CITY HALL — A split City Council tonight is poised to enact an unpopular water rate increase that Glendale Water & Power officials say is needed to keep them out of the red.
The City Council is expected to narrowly approve a proposed 3.8% water rate increase as the utility struggles to maintain its financial stability amid rising imported water costs and dropping revenues.
The vote comes after more than four months of discussion on the proposed hike, which would translate into an additional $4.66 on each bill for the average customer. Above-average users and larger accounts would see higher increases.
If approved, the increase will take effect in December.
Councilmen Frank Quintero and John Drayman are expected to vote against the proposal, which they say seems to penalize residents for adhering to mandatory water conservation measures, which in turn hit a multimillion-dollar blow to the utility's bottom line.
But the other three on the dais have said they would likely support the increase, citing lack of other available options to balance the utility's financial shortfall.
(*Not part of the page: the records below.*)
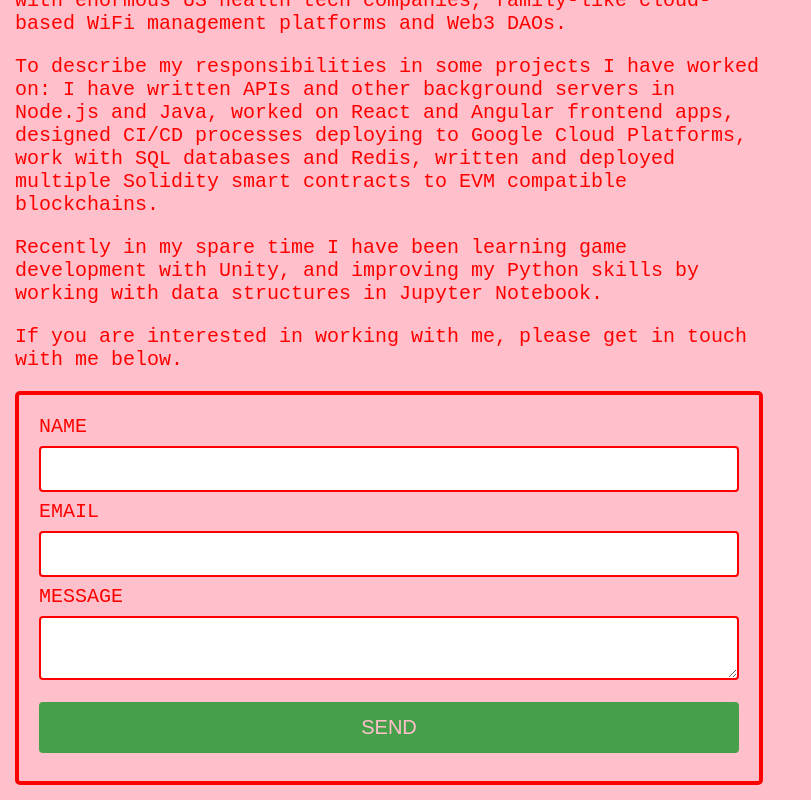
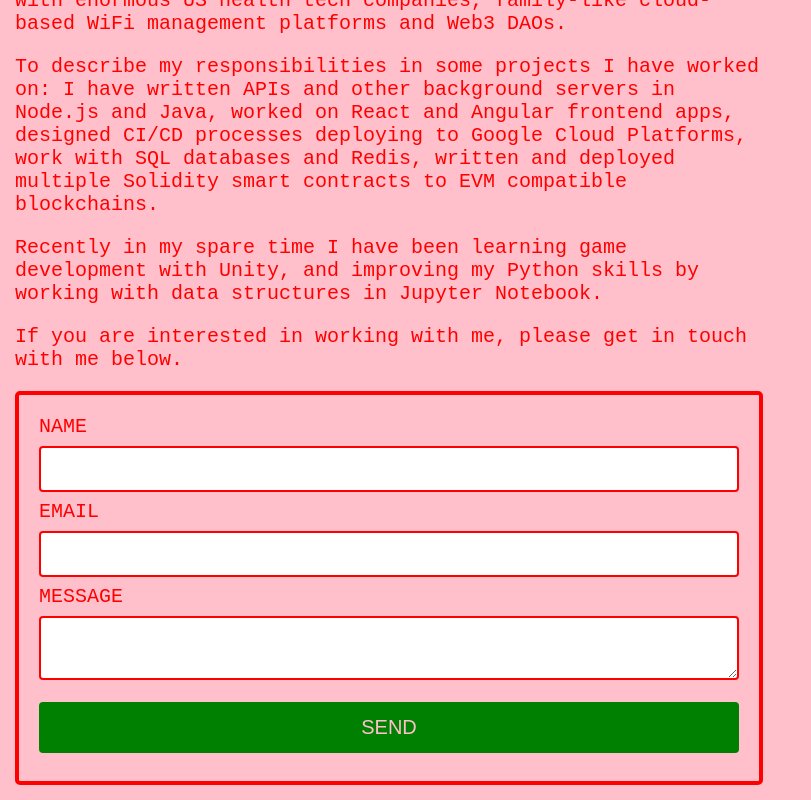
Before and after one commit to ewansheldon/me, a React app: page /#/ in a window 1280 px wide. In both pictures the pointer is over the input "SEND". Shown: the part 176-976 px from the top of the page, without its empty margins (0-811 px from the left). Built offline with nearby package versions, Linux system fonts and the light colour scheme; the HTML template or start-up script is replaced by a standard one.

Commit message:
hover colour

```diff
--- a/src/App.css
+++ b/src/App.css
@@ -54,7 +54,7 @@ input[type=submit] {
 
 /* Add a background color to the submit button on mouse-over */
 input[type=submit]:hover {
-    background-color: #45a049;
+    background-color: green;
 }
 
 .img-dvd {
```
Along with significant budget cuts, critical capital projects — including maintenance of an aging pipe network — have been postponed, officials said
"I just don't see any alternative to what we are doing," Mayor Ara Najarian said at a hearing last month on the proposed increase.
At the same meeting, several dozen residents spoke out against the hike, which they said would come at a time when they were already struggling to pay their bills.
Many residents seized on the annual $4-million transfer of the utility's water revenues to the General Fund, which pays for public services such as police and libraries.
Last week, several residents made a last-ditch plea to sway the City Council against approving the rate hike.
Glendale resident Bob Getts urged the City Council to vote against the increase and instead balance the utility's budget by reducing the General Fund transfer.
"It is time for City Council to stop contributing to [Glendale Water & Power's] financial problems and soaking ratepayers with repeated utility hikes to stem the fiscal bleeding," he said.